You knew this was coming. I wrote a post back when Diablo III came out arguing that the warrior could learn a lot from the barbarian. We’re almost two years later, and we didn’t learn enough from them when Mists of Pandaria put warriors on a similar system – rage generators and rage spenders working in (at least conceptually) much the same way as D3’s barbarian and his fury get and spend moves. What’re the key differences?
For starters, the barbarian’s fury generators hit hard and feel good to use. Bash and Cleave are both solid, meaty attacks with good sound effects and a feeling of power behind them – you can easily wade into a mass of zombies or demons and kill them all with Cleave, if you don’t feel like spending fury. Some people deliberately use the Berserker Rage passive and don’t use many fury spender attacks in Diablo III, that’s how good the baseline fury get moves are. I doubt we’d ever get a warrior design that allowed us to just pool our rage to 120 and do effective damage without spending any, but it serves to show you how Diablo III has made its fury generators interesting and fun to use. The passive skills in D3 and its ability runes are wildly better than WoW‘s major/minor runes, and frankly the whole system should be scrapped and modeled after what Diablo III is doing. Allowing warriors to alter their rage so that it didn’t degenerate out of combat would solve the nightmarish feeling of watching your group get stronger while you get weaker.
In general, the strengths that Diablo III shows and World of Warcraft lacks are as follows:
- Customization of resource – Diablo III allows you to design how fury works for you. You can have it automatically refilling itself back to full over time, so that you won’t have to start a combat with no fury. You can make it so you don’t want to spend fury, but simply hold onto it for a damage buff. The resource is moddable to how you want it to play. Compare that to rage in WoW – the closest we get is that rage can be altered by switching stances, but this is far less flexible. There are various ways for warriors to increase their rage generation – itemization, for one – but since WoW uses auto-attacks to generate rage and Diablo III completely lacks them, fury generation can be completely on the back of the fury generation attacks, which can therefore hit harder and feel more important.
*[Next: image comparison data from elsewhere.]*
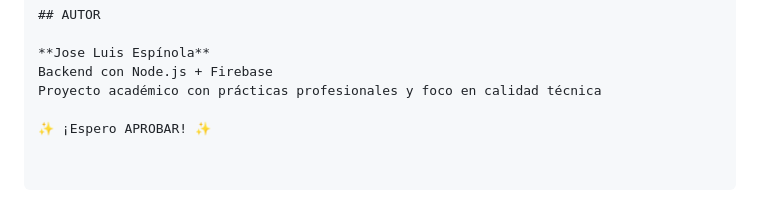
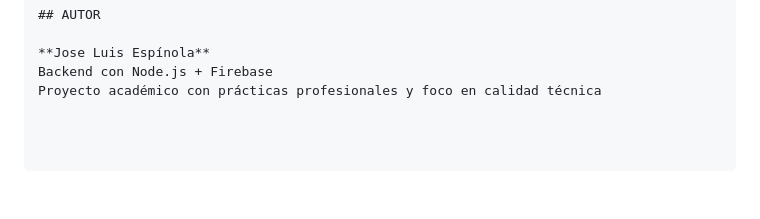
Before and after one commit to JoseLuisEspinola/api-productos-ampliada, a Markdown page: README.md, the part around the change. Drawn GitHub-style; blank space fills up the shorter version.

Commit message:
Pequeño ajuste en el README.md

```diff
--- a/README.md
+++ b/README.md
@@ -202,5 +202,3 @@ JWT_SECRET=clave-super-secreta-para-generar-token
 **Jose Luis Espínola**
 Backend con Node.js + Firebase
 Proyecto académico con prácticas profesionales y foco en calidad técnica
-
-✨ ¡Espero APROBAR! ✨
```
- Fluidity of play – Diablo III feels far more responsive. If you want fury, you hit things. The globe fills up, you then unleash it (or don’t, if you have Berserker Rage). There are fewer abilities to keep track of, those that you have tend to be important and often used. Diablo III barbarians have four or five abilities per slot, but only six slots total and have to make choices at every stage. Warriors have a lot of abilities that are baseline across the class, and some of these abilities are rarely used, only used in panic situations (Die by the Sword, Shield Wall) or are even bad to use outside of certain situations. Diablo III has no ‘traps’ of this kind. Hitting Cleave is never a bad idea in Diablo III, whereas using Cleave on your warrior can often be disastrous.
- Better abilities. Some abilities are just flat out better in Diablo III than they are in WoW. Seismic Slam makes Shockwave look silly. Partially this is rooted in how Diablo III treats combat compared to how WoW does it – it’s okay for your barbarian to annihilate 35 demons with one attack, whereas in WoW combat against equal level enemies (even non elites) tends to take a few seconds. But using Diablo III’s version of Whirlwind makes you sad to go back to WoW and play your warrior, who despite being a Titan’s Grip dual wielding enormous weapons can barely manage the rage to hit WW twice.
- There are items, passive skills, and other means to raise your maximum fury, meaning that as you level, you can have more fury available to do more with. WoW lacks any such mechanism outside of a glyph,
I doubt WoW is going to do away with autoattack, so to a degree we simply have to accept that some of our damage and rage will be coming from this source, meaning that attacks like Bloodthirst and Mortal Strike won’t see a damage increase or a rage increase. This is a shame, but it’s understandable. One thing WoW might copy is the idea of options in terms of what your rage generation attack is – rather than simply having only one that’s determined by spec, a couple of options might be preferable, with different effects. Making it so Cleave generated rage and was a useful rage generator for AoE fights would be nice, for instance – you would still use Bloodthirst or MS for single target, but when the adds came in you’d start spamming Cleave to get enough rage to throw out Whirlwind.
Frankly, the WoW warrior needs to feel more powerful. This means he needs to be more powerful, yes, but really it’s not damage that’s as important as that fluidity. Feeling your rage leak away while everyone else regains mana or energy is a terrible mechanic to keep enshrined in the game. It’s brutal to force warriors to have to start over while everyone else regenerates, and it should be long gone. More warrior attacks should have a method to regain fury on use (the Diablo III barbarian can glyph his Whirlwind to give him rage when it strikes multiple enemies, making it almost permanently useable in target rich environments, and that’s miles more fun than the fury warriors two WW and out of rage situation). In general, while the barbarian has to manage fury, the means to do so is simple and easily done, while for warriors it’s often tedious and slow. Speed it up.